▸ **WORK REQUEST**
Write all of the entries out again exactly, but not the images.

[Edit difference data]
● ● ● ● ● ● ●

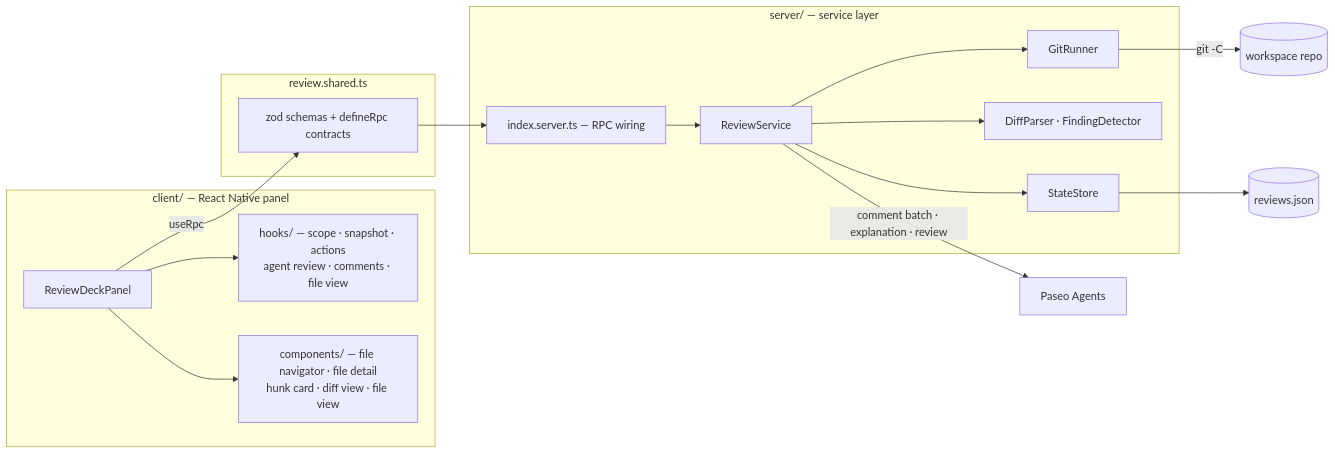
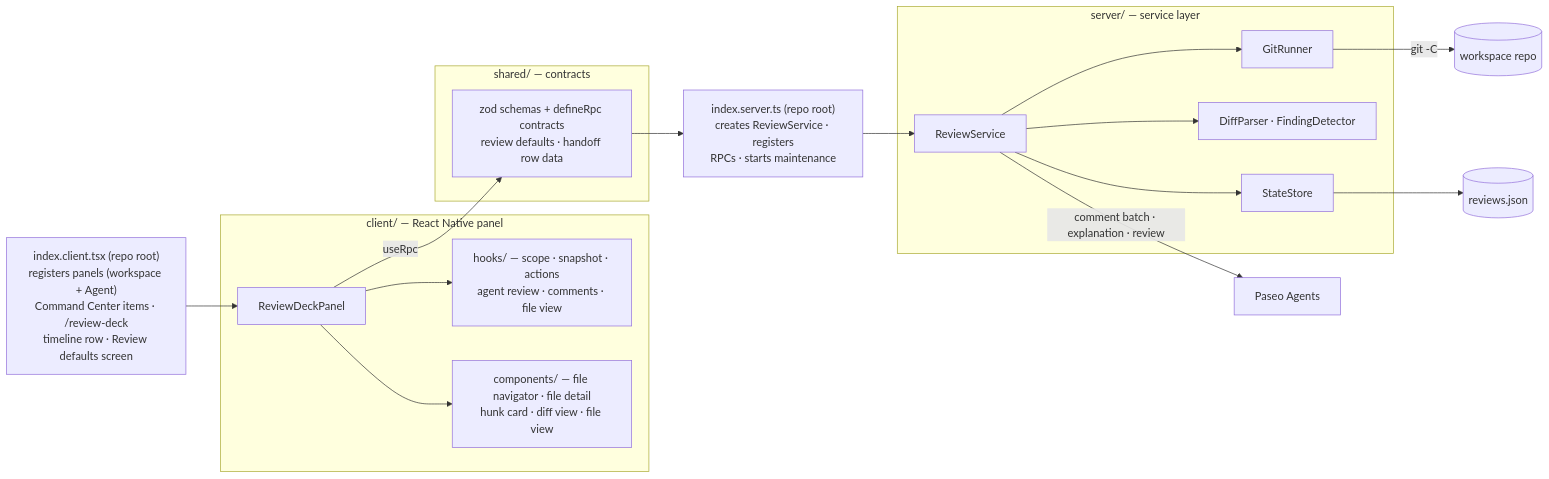
Before and after one commit to mentalfl0w/review-deck: the second of 2 diagrams in README.md, drawn with Mermaid. The commit also changed other lines of this file and 5 other files, not shown here.

Commit message:
feat(plugin): add Agent review surfaces and defaults

````diff
--- a/README.md
+++ b/README.md
@@ -51,36 +54,38 @@
 ```mermaid
 flowchart LR
     subgraph panel["client/ — React Native panel"]
         Panel["ReviewDeckPanel"]
         Hooks["hooks/ — scope · snapshot · actions<br/>agent review · comments · file view"]
         UI["components/ — file navigator · file detail<br/>hunk card · diff view · file view"]
         Panel --> Hooks
         Panel --> UI
     end
 
-    subgraph shared["review.shared.ts"]
-        RPC["zod schemas + defineRpc contracts"]
+    subgraph shared["shared/ — contracts"]
+        RPC["zod schemas + defineRpc contracts<br/>review defaults · handoff row data"]
     end
 
     subgraph server["server/ — service layer"]
-        Wire["index.server.ts — RPC wiring"]
         Svc["ReviewService"]
         Git["GitRunner"]
         Parse["DiffParser · FindingDetector"]
         Store["StateStore"]
-        Wire --> Svc
         Svc --> Git
         Svc --> Parse
         Svc --> Store
     end
 
+    ClientEntry["index.client.tsx (repo root)<br/>registers panels (workspace + Agent)<br/>Command Center items · /review-deck<br/>timeline row · Review defaults screen"]
+    ServerEntry["index.server.ts (repo root)<br/>creates ReviewService · registers<br/>RPCs · starts maintenance"]
     Agents["Paseo Agents"]
     Repo[("workspace repo")]
     State[("reviews.json")]
 
+    ClientEntry --> Panel
     Panel -- "useRpc" --> RPC
-    RPC --> Wire
+    RPC --> ServerEntry
+    ServerEntry --> Svc
     Git -- "git -C <cwd>" --> Repo
     Store --> State
     Svc -- "comment batch · explanation · review" --> Agents
 ```
````
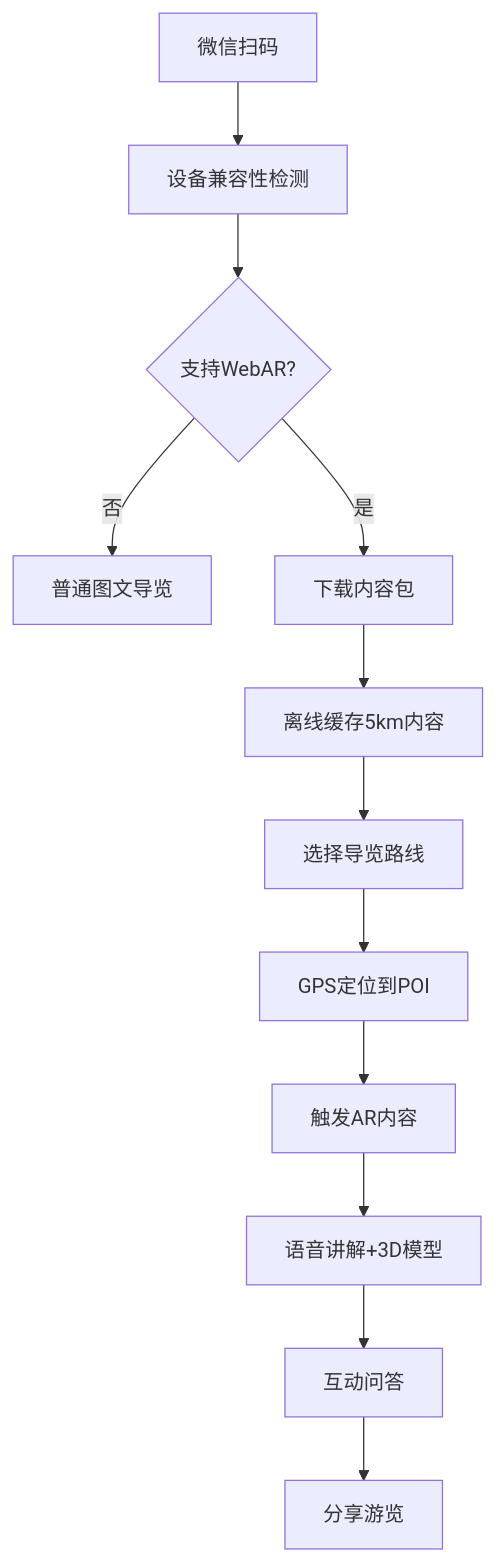
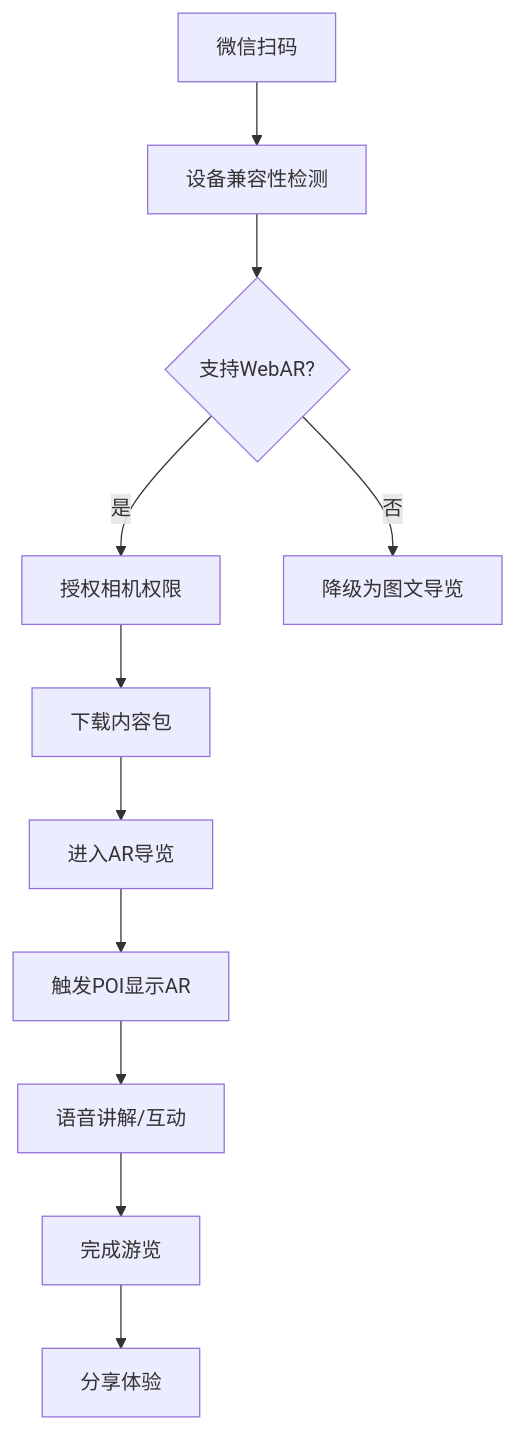
The second of 2 diagrams in .trae/documents/PRD.md (ccpen199/Trae-solo), drawn with Mermaid before and after one commit. The commit also changed other lines of this file and 57 other files, not shown here.

````diff
--- a/.trae/documents/PRD.md
+++ b/.trae/documents/PRD.md
@@ -65,14 +76,13 @@
 ```mermaid
 flowchart TD
     A["微信扫码"] --> B["设备兼容性检测"]
-    B --> C{"支持WebAR?"}
-    C -->|否| D["普通图文导览"]
-    C -->|是| E["下载内容包"]
-    E --> F["离线缓存5km内容"]
-    F --> G["选择导览路线"]
-    G --> H["GPS定位到POI"]
-    H --> I["触发AR内容"]
-    I --> J["语音讲解+3D模型"]
-    J --> K["互动问答"]
-    K --> L["分享游览"]
+    B --> C{支持WebAR?}
+    C -->|是| D["授权相机权限"]
+    C -->|否| E["降级为图文导览"]
+    D --> F["下载内容包"]
+    F --> G["进入AR导览"]
+    G --> H["触发POI显示AR"]
+    H --> I["语音讲解/互动"]
+    I --> J["完成游览"]
+    J --> K["分享体验"]
 ```
````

● ● ● ● ● ● ●

▸ **RESPONSE FOR THIS EXERCISE**
Before and after one commit to mentalfl0w/review-deck: the second of 2 diagrams in README.md, drawn with Mermaid. The commit also changed other lines of this file and 5 other files, not shown here.

Commit message:
feat(plugin): add Agent review surfaces and defaults

````diff
--- a/README.md
+++ b/README.md
@@ -51,36 +54,38 @@
 ```mermaid
 flowchart LR
     subgraph panel["client/ — React Native panel"]
         Panel["ReviewDeckPanel"]
         Hooks["hooks/ — scope · snapshot · actions<br/>agent review · comments · file view"]
         UI["components/ — file navigator · file detail<br/>hunk card · diff view · file view"]
         Panel --> Hooks
         Panel --> UI
     end
 
-    subgraph shared["review.shared.ts"]
-        RPC["zod schemas + defineRpc contracts"]
+    subgraph shared["shared/ — contracts"]
+        RPC["zod schemas + defineRpc contracts<br/>review defaults · handoff row data"]
     end
 
     subgraph server["server/ — service layer"]
-        Wire["index.server.ts — RPC wiring"]
         Svc["ReviewService"]
         Git["GitRunner"]
         Parse["DiffParser · FindingDetector"]
         Store["StateStore"]
-        Wire --> Svc
         Svc --> Git
         Svc --> Parse
         Svc --> Store
     end
 
+    ClientEntry["index.client.tsx (repo root)<br/>registers panels (workspace + Agent)<br/>Command Center items · /review-deck<br/>timeline row · Review defaults screen"]
+    ServerEntry["index.server.ts (repo root)<br/>creates ReviewService · registers<br/>RPCs · starts maintenance"]
     Agents["Paseo Agents"]
     Repo[("workspace repo")]
     State[("reviews.json")]
 
+    ClientEntry --> Panel
     Panel -- "useRpc" --> RPC
-    RPC --> Wire
+    RPC --> ServerEntry
+    ServerEntry --> Svc
     Git -- "git -C <cwd>" --> Repo
     Store --> State
     Svc -- "comment batch · explanation · review" --> Agents
 ```
````
The second of 2 diagrams in .trae/documents/PRD.md (ccpen199/Trae-solo), drawn with Mermaid before and after one commit. The commit also changed other lines of this file and 57 other files, not shown here.

````diff
--- a/.trae/documents/PRD.md
+++ b/.trae/documents/PRD.md
@@ -65,14 +76,13 @@
 ```mermaid
 flowchart TD
     A["微信扫码"] --> B["设备兼容性检测"]
-    B --> C{"支持WebAR?"}
-    C -->|否| D["普通图文导览"]
-    C -->|是| E["下载内容包"]
-    E --> F["离线缓存5km内容"]
-    F --> G["选择导览路线"]
-    G --> H["GPS定位到POI"]
-    H --> I["触发AR内容"]
-    I --> J["语音讲解+3D模型"]
-    J --> K["互动问答"]
-    K --> L["分享游览"]
+    B --> C{支持WebAR?}
+    C -->|是| D["授权相机权限"]
+    C -->|否| E["降级为图文导览"]
+    D --> F["下载内容包"]
+    F --> G["进入AR导览"]
+    G --> H["触发POI显示AR"]
+    H --> I["语音讲解/互动"]
+    I --> J["完成游览"]
+    J --> K["分享体验"]
 ```
````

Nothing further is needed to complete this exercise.